As a reader, I love stories of smart, capable women making it in a men’s world. Their successes are satisfying, even more so when the author has them collaborate, not compete with other women. There is something about the heroine archetype in a mystery that makes me want to go there time and again. Write her, too.
Against that backdrop, I’ve been shaping my own writing and yet come out with a focus on writing romance, opposed to what seems the direction many other writers are going. Of course, there’ll be drama. There will likely be bad guys. I’ve realized over the years that I have a love for characters that are torn and haunted by the things and people they are passionate about--makes for fun introspection. I love it in a mystery, and in characters whose story is completely different from your favorite Hardboiled. Besides, there are just not enough happy-ending lesbian love stories around.
Of course, the sad stories are necessary and relevant to show the ugly face of prejudice, but if we want to believe that things are changing to the better, we need that vision, too.
It can be hard to challenge a long-held conception. There’s a reward in learning, and growing, and maybe change a few preconceived notions along the way. Autumn Leaves is a love story first and foremost. It’s also about what can happen when people are challenged that way, and not just the two main characters.

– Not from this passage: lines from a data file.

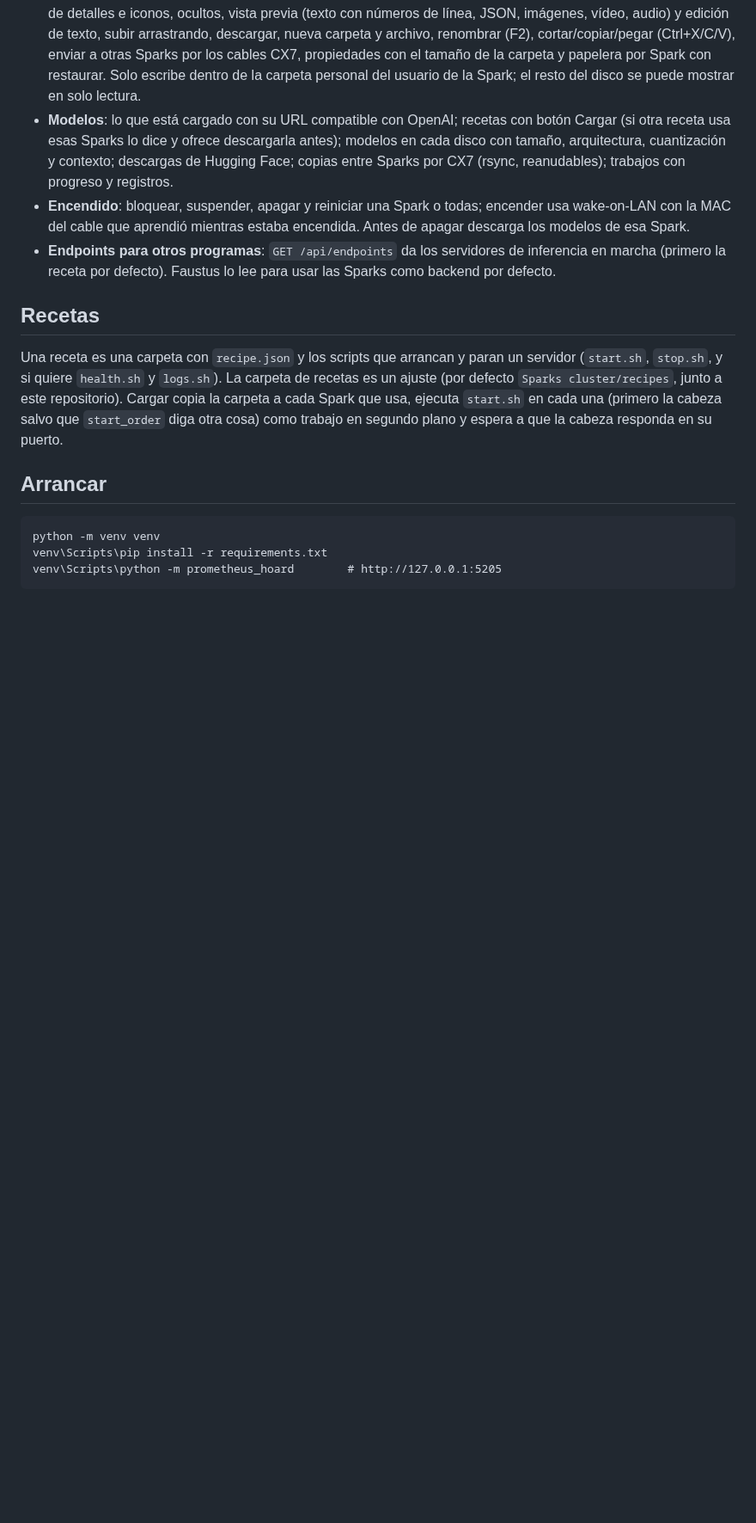
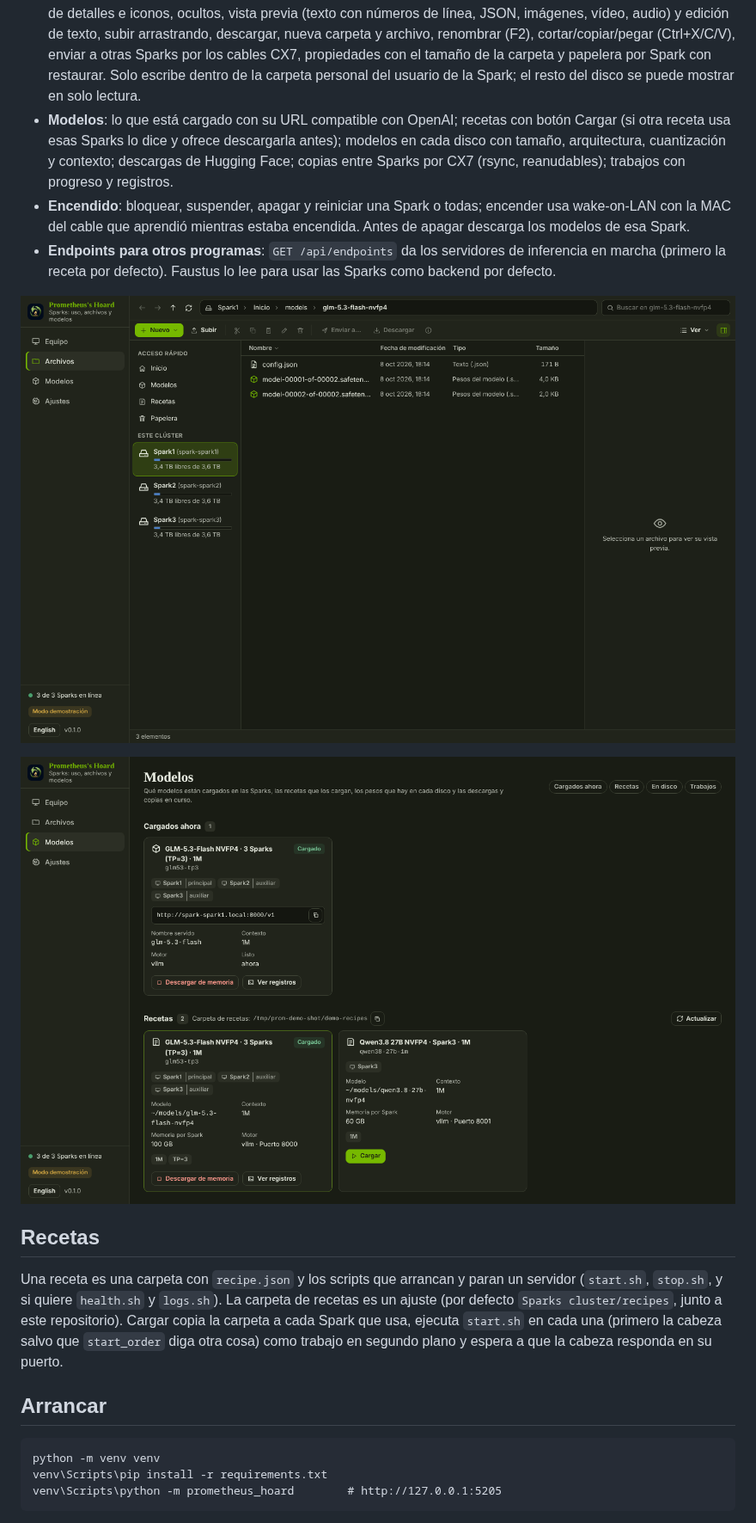
Before and after one commit to Luissalet/PrometheusHoard, a Markdown page: README.es.md, the part around one of its changes. Shown at 86% size. Rendered like a GitHub page; pictures changed too: docs/screens/archivos.png (added), docs/screens/modelos.png (added); blank space fills up the shorter version.

Commit message:
Show the explorer and the models pages in the READMEs

```diff
--- a/README.es.md
+++ b/README.es.md
@@ -9,6 +11,10 @@ Maneja desde el PC con Windows un clúster pequeño de NVIDIA DGX Spark. Cada Sp
 - **Modelos**: lo que está cargado con su URL compatible con OpenAI; recetas con botón Cargar (si otra receta usa esas Sparks lo dice y ofrece descargarla antes); modelos en cada disco con tamaño, arquitectura, cuantización y contexto; descargas de Hugging Face; copias entre Sparks por CX7 (rsync, reanudables); trabajos con progreso y registros.
 - **Encendido**: bloquear, suspender, apagar y reiniciar una Spark o todas; encender usa wake-on-LAN con la MAC del cable que aprendió mientras estaba encendida. Antes de apagar descarga los modelos de esa Spark.
 - **Endpoints para otros programas**: `GET /api/endpoints` da los servidores de inferencia en marcha (primero la receta por defecto). Faustus lo lee para usar las Sparks como backend por defecto.
+
+![Archivos](docs/screens/archivos.png)
+
+![Modelos](docs/screens/modelos.png)
 
 ## Recetas
 
```
Also changed, not shown: other parts of README.es.md (+2 -0 lines), README.md (+4 -0 lines), docs/screens/equipo.png (added).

PS: Please bear with me as I'm starting to figure out how this blog works, gadgets and all, and see you next Friday! Well...maybe earlier than that.